* _Exercise_
Copy out the lines below that hold the word "rocketX".
(Beginning of Supplied entries)
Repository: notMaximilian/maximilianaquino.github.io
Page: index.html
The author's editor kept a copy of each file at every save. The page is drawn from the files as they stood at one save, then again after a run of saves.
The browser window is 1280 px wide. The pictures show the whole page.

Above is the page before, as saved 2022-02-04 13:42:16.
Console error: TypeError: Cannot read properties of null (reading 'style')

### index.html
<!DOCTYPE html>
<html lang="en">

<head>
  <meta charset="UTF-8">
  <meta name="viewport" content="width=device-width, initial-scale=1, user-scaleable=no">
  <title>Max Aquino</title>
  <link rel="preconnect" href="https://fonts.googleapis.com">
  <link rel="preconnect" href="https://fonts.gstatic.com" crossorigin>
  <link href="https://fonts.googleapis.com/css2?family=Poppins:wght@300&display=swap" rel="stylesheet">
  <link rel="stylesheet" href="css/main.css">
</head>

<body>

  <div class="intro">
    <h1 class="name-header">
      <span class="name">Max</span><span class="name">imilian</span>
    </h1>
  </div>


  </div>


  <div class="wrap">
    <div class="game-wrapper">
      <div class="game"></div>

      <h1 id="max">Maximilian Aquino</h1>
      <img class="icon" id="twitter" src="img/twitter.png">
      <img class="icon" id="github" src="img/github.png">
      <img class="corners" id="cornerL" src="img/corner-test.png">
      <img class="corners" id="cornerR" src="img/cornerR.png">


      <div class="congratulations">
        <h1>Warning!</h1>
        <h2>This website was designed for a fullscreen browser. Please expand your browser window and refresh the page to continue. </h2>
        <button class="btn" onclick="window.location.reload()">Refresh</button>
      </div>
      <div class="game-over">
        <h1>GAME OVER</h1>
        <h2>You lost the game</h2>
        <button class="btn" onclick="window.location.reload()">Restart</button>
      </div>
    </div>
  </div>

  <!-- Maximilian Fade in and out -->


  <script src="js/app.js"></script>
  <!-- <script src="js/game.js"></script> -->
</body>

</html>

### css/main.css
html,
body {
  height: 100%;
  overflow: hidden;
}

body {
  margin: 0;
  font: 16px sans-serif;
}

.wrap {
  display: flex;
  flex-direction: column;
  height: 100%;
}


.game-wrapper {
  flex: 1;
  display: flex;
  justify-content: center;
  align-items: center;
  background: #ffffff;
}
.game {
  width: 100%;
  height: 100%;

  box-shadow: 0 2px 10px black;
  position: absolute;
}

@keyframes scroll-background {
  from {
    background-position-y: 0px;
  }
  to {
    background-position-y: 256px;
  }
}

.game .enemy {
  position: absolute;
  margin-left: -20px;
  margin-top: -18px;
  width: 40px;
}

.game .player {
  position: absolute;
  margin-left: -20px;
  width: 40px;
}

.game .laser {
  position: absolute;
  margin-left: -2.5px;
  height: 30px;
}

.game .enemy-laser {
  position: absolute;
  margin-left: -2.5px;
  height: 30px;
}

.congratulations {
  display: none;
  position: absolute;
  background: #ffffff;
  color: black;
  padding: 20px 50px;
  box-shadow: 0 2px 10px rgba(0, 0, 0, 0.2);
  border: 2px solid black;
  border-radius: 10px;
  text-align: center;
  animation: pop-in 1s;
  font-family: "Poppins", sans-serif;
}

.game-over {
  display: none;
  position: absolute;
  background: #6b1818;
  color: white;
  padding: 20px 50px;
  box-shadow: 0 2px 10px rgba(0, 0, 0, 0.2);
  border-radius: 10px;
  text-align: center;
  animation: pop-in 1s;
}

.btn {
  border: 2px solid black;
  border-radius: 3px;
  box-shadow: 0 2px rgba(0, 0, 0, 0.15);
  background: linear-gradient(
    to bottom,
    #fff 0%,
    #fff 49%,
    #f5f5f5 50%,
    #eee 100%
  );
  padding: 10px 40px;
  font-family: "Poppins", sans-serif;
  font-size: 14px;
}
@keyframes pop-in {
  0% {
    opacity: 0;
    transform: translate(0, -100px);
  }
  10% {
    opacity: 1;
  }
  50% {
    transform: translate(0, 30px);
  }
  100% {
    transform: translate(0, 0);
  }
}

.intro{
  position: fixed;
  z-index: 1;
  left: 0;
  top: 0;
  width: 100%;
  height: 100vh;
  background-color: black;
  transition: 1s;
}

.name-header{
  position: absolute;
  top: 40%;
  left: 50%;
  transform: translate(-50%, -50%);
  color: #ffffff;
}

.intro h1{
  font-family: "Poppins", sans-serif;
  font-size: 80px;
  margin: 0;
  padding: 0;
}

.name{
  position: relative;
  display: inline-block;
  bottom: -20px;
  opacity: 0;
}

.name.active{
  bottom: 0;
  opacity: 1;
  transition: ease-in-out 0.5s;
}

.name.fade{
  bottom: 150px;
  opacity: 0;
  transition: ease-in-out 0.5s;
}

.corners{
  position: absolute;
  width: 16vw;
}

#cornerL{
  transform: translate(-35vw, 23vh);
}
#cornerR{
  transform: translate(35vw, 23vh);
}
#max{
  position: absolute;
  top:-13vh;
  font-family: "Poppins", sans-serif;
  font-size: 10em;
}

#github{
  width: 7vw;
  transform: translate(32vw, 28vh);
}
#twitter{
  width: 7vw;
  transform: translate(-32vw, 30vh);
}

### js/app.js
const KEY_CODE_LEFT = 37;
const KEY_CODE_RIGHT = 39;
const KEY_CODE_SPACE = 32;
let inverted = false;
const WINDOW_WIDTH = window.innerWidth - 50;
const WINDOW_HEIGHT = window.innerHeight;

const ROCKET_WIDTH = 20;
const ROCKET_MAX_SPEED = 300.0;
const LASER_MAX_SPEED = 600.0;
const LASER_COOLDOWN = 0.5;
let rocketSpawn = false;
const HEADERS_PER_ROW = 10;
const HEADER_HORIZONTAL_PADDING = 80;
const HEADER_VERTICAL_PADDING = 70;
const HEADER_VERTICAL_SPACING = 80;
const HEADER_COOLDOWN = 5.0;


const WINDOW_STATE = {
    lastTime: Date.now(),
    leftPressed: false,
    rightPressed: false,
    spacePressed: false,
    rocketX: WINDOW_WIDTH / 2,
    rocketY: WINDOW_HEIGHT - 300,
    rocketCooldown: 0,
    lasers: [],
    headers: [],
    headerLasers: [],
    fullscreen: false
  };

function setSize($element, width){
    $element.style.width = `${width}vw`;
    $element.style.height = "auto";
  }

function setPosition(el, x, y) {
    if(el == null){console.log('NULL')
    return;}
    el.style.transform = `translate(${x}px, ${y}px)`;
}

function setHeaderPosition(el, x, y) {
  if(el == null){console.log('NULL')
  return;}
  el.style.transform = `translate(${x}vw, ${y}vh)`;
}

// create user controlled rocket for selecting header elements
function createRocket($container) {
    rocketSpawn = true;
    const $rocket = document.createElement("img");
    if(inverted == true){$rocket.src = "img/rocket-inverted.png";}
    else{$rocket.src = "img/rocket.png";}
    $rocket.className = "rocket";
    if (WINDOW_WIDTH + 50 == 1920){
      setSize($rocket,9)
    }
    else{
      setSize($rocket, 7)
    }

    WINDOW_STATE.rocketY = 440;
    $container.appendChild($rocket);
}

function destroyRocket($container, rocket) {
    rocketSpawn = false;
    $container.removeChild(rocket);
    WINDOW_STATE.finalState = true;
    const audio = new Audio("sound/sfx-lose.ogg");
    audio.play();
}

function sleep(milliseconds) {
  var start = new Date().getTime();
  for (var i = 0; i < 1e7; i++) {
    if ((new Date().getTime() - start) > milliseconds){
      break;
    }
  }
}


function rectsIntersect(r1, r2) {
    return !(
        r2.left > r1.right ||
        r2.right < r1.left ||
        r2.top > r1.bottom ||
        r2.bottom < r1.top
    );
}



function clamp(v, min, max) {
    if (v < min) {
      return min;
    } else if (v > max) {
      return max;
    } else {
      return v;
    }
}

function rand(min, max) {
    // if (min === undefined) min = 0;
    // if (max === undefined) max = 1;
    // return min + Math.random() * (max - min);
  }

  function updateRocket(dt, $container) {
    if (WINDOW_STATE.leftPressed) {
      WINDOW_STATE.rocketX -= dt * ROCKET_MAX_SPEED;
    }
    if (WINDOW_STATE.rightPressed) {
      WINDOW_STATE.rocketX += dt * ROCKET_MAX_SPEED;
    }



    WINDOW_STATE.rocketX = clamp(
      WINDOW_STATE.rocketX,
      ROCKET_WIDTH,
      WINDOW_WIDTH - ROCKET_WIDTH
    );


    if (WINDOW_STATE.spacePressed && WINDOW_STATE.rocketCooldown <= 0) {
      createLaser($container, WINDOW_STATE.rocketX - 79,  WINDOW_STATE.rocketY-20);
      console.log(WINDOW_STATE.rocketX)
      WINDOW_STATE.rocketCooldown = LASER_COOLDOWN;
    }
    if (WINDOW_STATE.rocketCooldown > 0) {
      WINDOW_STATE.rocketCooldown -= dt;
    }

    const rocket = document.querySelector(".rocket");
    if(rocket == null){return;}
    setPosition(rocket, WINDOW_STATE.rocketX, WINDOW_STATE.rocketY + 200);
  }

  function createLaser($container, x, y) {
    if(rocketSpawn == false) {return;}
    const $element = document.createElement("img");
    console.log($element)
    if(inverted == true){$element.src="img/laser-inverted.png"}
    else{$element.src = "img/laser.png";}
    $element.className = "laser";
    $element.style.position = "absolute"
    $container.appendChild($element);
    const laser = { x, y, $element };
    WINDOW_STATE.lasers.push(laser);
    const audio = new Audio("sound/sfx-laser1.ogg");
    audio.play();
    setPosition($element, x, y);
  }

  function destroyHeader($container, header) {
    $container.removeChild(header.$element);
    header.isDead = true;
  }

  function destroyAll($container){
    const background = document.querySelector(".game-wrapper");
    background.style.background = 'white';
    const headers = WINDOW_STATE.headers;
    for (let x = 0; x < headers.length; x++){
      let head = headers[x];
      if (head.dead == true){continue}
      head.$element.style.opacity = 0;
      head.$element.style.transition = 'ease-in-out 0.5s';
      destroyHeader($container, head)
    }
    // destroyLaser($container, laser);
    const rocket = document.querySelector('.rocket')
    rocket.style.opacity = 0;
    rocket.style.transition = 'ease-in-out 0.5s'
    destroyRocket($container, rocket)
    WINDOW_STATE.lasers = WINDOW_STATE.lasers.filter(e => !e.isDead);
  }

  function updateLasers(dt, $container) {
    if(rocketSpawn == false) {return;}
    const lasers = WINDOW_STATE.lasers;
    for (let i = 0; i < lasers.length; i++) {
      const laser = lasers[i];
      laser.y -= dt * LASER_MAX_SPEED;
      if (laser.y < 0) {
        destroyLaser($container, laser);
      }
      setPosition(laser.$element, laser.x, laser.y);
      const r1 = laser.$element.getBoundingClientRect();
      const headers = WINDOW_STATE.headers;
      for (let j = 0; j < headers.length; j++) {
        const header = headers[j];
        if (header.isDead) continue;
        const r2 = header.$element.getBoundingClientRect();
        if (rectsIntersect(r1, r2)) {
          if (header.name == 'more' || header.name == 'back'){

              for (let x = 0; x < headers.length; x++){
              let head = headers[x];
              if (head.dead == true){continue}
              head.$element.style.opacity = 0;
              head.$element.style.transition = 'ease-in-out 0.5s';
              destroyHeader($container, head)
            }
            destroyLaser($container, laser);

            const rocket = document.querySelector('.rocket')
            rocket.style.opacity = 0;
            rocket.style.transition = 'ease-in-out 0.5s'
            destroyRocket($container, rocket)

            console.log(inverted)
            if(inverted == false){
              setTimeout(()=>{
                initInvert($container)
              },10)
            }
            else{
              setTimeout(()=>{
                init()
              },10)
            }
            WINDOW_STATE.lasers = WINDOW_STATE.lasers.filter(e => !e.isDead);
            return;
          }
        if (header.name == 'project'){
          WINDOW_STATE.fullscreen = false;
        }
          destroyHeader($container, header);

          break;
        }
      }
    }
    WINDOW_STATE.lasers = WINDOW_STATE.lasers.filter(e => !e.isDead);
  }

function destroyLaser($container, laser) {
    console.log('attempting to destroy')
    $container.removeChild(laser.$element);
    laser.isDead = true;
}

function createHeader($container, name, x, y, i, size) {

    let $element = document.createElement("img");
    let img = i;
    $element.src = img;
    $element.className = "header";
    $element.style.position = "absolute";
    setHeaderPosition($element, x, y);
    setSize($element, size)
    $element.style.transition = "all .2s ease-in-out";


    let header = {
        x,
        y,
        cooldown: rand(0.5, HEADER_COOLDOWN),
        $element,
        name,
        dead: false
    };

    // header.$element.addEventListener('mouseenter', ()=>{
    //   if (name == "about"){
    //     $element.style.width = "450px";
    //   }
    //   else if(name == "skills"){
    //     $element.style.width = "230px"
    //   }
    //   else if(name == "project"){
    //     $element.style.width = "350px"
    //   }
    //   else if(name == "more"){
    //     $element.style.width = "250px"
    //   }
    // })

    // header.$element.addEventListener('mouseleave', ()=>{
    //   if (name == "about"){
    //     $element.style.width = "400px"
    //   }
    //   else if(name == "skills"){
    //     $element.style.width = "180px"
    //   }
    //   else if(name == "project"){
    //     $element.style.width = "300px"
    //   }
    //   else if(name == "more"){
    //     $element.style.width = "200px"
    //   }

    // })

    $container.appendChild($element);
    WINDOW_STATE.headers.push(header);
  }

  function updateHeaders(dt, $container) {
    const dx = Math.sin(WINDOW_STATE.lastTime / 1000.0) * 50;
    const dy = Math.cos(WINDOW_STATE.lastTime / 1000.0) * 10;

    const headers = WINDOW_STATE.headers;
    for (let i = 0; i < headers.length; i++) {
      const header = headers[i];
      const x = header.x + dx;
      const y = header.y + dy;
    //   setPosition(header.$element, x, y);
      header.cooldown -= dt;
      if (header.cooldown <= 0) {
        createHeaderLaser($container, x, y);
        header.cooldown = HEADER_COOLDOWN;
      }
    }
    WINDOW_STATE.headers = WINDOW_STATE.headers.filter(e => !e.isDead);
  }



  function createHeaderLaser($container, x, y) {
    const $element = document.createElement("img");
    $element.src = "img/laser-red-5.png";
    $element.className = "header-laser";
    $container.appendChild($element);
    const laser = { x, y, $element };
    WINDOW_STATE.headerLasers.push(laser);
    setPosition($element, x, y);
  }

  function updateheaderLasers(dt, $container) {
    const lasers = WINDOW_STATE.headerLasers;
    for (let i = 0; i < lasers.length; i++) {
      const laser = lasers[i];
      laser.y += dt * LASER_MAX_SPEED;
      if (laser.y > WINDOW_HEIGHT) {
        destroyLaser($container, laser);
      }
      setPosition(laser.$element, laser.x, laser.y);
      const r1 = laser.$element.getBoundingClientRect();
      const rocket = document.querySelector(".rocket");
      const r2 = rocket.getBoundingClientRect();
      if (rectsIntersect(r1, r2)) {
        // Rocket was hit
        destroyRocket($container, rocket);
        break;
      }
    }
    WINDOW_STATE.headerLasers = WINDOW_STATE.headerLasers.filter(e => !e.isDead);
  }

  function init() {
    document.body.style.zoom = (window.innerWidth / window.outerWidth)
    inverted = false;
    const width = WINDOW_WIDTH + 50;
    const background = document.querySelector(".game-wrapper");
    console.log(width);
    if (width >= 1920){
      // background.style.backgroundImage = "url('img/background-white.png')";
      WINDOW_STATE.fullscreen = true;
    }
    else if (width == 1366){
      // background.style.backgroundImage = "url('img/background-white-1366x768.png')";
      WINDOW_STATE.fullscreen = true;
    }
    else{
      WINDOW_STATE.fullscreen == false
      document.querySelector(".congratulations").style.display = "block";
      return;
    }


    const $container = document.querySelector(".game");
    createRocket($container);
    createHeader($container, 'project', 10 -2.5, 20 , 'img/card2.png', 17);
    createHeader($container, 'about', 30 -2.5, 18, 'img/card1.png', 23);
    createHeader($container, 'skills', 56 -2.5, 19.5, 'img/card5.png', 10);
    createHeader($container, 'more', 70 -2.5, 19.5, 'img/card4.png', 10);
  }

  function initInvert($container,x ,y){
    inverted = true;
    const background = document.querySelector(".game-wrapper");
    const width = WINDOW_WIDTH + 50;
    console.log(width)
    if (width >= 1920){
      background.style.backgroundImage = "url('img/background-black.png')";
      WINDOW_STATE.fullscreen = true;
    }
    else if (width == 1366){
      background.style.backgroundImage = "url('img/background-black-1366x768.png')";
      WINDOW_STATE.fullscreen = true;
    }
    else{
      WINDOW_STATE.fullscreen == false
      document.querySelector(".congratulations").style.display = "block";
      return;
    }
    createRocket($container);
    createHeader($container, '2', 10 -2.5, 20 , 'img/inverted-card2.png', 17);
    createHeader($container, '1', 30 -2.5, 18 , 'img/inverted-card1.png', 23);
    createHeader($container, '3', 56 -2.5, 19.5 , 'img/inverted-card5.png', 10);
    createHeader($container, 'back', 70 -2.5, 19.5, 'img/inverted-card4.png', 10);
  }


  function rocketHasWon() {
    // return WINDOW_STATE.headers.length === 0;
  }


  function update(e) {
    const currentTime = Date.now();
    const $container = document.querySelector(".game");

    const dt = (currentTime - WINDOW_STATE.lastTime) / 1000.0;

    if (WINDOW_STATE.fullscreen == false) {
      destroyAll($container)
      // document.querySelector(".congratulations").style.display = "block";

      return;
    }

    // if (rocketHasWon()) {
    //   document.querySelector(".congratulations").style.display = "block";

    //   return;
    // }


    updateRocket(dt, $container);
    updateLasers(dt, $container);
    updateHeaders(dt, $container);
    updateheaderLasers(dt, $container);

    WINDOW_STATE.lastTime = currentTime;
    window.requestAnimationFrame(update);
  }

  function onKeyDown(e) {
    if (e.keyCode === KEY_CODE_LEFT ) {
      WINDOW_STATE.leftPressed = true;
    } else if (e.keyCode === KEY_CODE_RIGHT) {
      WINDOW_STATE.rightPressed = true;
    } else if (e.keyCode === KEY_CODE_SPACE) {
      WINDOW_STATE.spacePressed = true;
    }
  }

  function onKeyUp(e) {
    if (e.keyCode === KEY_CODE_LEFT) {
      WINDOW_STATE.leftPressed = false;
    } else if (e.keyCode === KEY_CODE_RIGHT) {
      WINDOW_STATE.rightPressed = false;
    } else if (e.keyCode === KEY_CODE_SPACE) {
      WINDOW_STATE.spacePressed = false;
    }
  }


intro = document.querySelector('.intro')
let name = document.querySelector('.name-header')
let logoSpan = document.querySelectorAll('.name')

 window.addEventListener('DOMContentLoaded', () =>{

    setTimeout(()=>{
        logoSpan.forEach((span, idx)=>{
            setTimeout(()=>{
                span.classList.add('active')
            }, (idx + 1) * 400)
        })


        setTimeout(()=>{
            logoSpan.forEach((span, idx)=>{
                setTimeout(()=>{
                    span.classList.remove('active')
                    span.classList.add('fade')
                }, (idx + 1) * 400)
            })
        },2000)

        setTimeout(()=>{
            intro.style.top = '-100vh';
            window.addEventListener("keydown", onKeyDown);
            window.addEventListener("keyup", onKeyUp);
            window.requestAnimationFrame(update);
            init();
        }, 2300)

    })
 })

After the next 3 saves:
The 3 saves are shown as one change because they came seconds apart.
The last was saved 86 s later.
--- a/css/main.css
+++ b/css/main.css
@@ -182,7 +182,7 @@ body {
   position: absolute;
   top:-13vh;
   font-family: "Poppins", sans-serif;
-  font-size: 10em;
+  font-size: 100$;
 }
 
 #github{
(End of Supplied entries)
* _Output for this task_
    rocketX: WINDOW_WIDTH / 2,
      WINDOW_STATE.rocketX -= dt * ROCKET_MAX_SPEED;
      WINDOW_STATE.rocketX += dt * ROCKET_MAX_SPEED;
    WINDOW_STATE.rocketX = clamp(
      WINDOW_STATE.rocketX,
      createLaser($container, WINDOW_STATE.rocketX - 79,  WINDOW_STATE.rocketY-20);
      console.log(WINDOW_STATE.rocketX)
    setPosition(rocket, WINDOW_STATE.rocketX, WINDOW_STATE.rocketY + 200);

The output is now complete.